Exercise instructions
A single number is expected: the count of lines below where the word "purple" occurs.

Records for this task
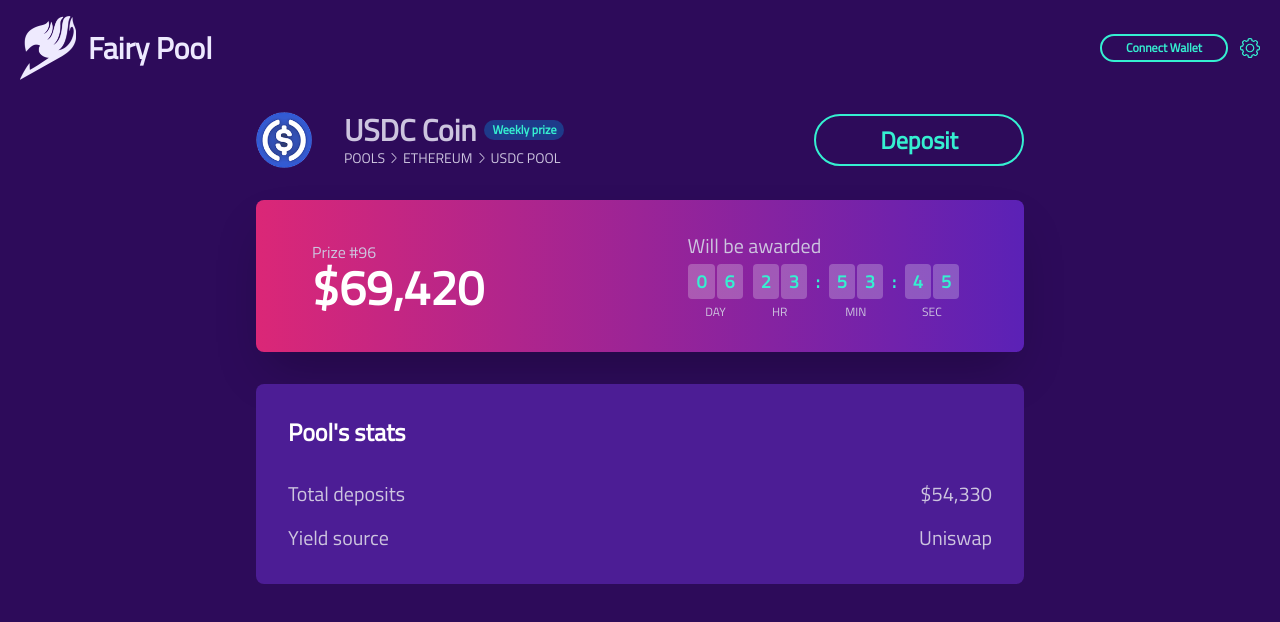
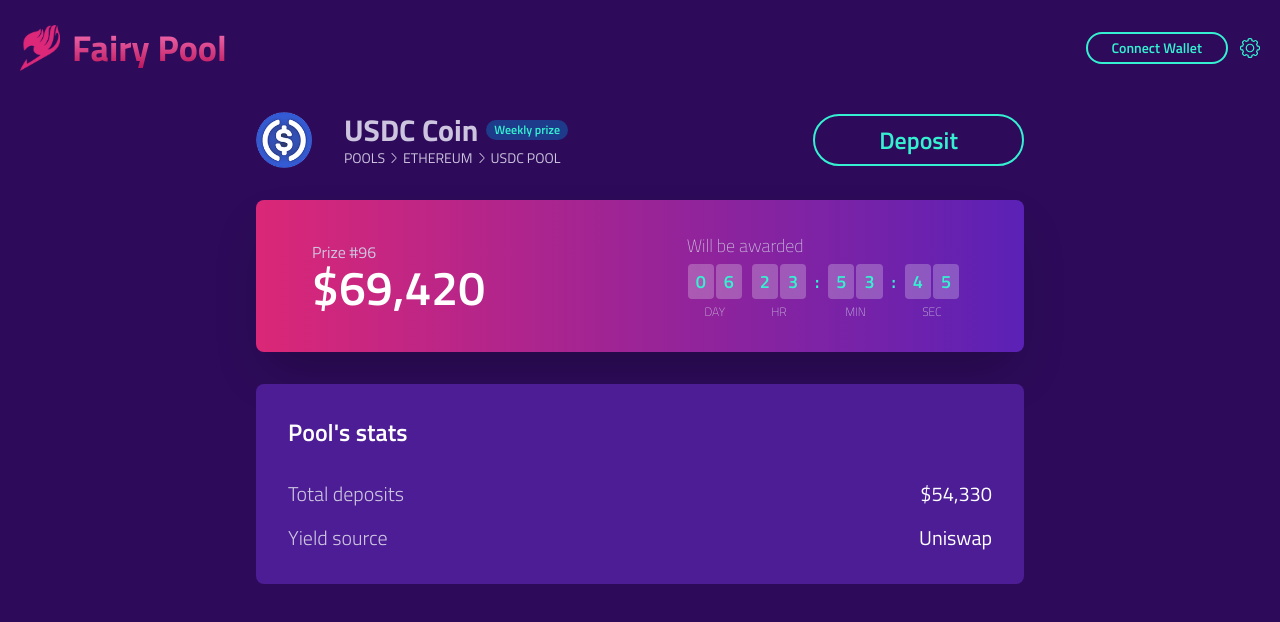
Before and after one commit to DEFI-POOL/fairy-pool-FE, a React (Create React App) app: page / in a window 1280 px wide. Shown: the top 622 px of the page. Built offline with nearby package versions, Linux system fonts and the light colour scheme.

Commit message:
Font edit

```diff
--- a/src/App.js
+++ b/src/App.js
@@ -16,7 +16,7 @@
                 <div className="text-3xl font-bold text-secondary">
                   USDC Coin
                 </div>
-                <div className="rounded-full bg-blue-900 text-accent text-xs font-black ml-2 px-2 py-0.5">
+                <div className="rounded-full bg-blue-900 text-accent text-xs font-semibold ml-2 px-2 py-0.5">
                   Weekly prize
                 </div>
               </div>
@@ -29,17 +29,17 @@
               </div>
             </div>
           </div>
-          <div className="rounded-full border-2 border-accent text-2xl text-accent px-16 py-2 font-black cursor-pointer">
+          <div className="rounded-full border-2 border-accent text-2xl text-accent px-16 py-2 font-semibold cursor-pointer">
             Deposit
           </div>
         </div>
         <div className="mt-8 rounded-lg shadow-2xl bg-gradient-to-r from-pink-600 to-purple-800 flex justify-between items-center px-14 py-8">
           <div>
             <div className="text-secondary">Prize #96</div>
-            <div className="text-white text-5xl font-bold">$69,420</div>
+            <div className="text-white text-5xl font-semibold">$69,420</div>
           </div>
           <div>
-            <div className="text-secondary text-xl mb-2 font-thin">
+            <div className="text-secondary text-lg mb-2 font-extralight">
               Will be awarded
             </div>
             <Countdown
@@ -48,16 +48,20 @@
           </div>
         </div>
         <div className="mt-8 rounded-lg bg-purple-900 px-8 py-8">
-          <div className="text-white font-extrabold text-2xl mb-8">
+          <div className="text-white font-semibold text-2xl mb-8">
             Pool's stats
           </div>
           <div className="flex justify-between items-center mt-4">
-            <div className="text-secondary text-xl">Total deposits</div>
-            <div className="text-secondary text-xl">$54,330</div>
+            <div className="text-secondary text-xl font-light">
+              Total deposits
+            </div>
+            <div className="text-white text-xl">$54,330</div>
           </div>
           <div className="flex justify-between items-center mt-4">
-            <div className="text-secondary text-xl">Yield source</div>
-            <div className="text-secondary text-xl">Uniswap</div>
+            <div className="text-secondary text-xl font-light">
+              Yield source
+            </div>
+            <div className="text-white text-xl">Uniswap</div>
           </div>
         </div>
       </div>
--- a/src/components/Countdown.js
+++ b/src/components/Countdown.js
@@ -43,7 +43,7 @@
       <div className="mr-2">
         <div>
           {digitsArr.map((digit) => (
-            <span className="text-accent font-black text-lg bg-gray-50 bg-opacity-25 px-2 py-1 mx-px rounded">
+            <span className="text-accent font-semibold text-lg bg-gray-50 bg-opacity-25 px-2 py-1 mx-px rounded">
               {digit}
             </span>
           ))}
@@ -59,9 +59,9 @@
     <div className="flex">
       {renderDigits(countDownNumbers[0], "DAY")}
       {renderDigits(countDownNumbers[1], "HR")}
-      <div className="text-accent font-black text-lg mr-2">:</div>
+      <div className="text-accent font-semibold text-lg mr-2">:</div>
       {renderDigits(countDownNumbers[2], "MIN")}
-      <div className="text-accent font-black text-lg mr-2">:</div>
+      <div className="text-accent font-semibold text-lg mr-2">:</div>
       {renderDigits(countDownNumbers[3], "SEC")}
     </div>
   );
--- a/src/components/Header.js
+++ b/src/components/Header.js
@@ -7,16 +7,18 @@
       <div className="flex items-center">
         <img
           src={logo}
-          className="w-14 mr-3"
+          className="w-10 mr-3"
           style={{
             filter:
-              "invert(87%) sepia(23%) saturate(147%) hue-rotate(210deg) brightness(102%) contrast(99%)",
+              "invert(27%) sepia(46%) saturate(3914%) hue-rotate(314deg) brightness(88%) contrast(96%)",
           }}
         />
-        <div className="text-3xl font-black text-purple-100">Fairy Pool</div>
+        <div className="text-4xl font-bold bg-gradient-to-b from-pink-400 to-pink-700 bg-clip-text text-transparent">
+          Fairy Pool
+        </div>
       </div>
       <div className="flex justify-between items-center">
-        <div className="rounded-full border-2 border-accent px-6 py-1 text-xs text-accent font-black cursor-pointer">
+        <div className="rounded-full border-2 border-accent px-6 py-1 text-sm text-accent font-semibold cursor-pointer">
           Connect Wallet
         </div>
         <SettingsIcon className="w-5 ml-3 cursor-pointer fill-accent" />
--- a/src/index.css
+++ b/src/index.css
@@ -1,4 +1,4 @@
-@import url("https://fonts.googleapis.com/css2?family=Titillium+Web&display=swap");
+@import url("https://fonts.googleapis.com/css2?family=Titillium+Web:ital,wght@0,200;0,300;0,400;0,600;0,700;0,900;1,200;1,300;1,400;1,600;1,700&display=swap");
 
 @tailwind base;
 @tailwind components;
```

Reply to the task
3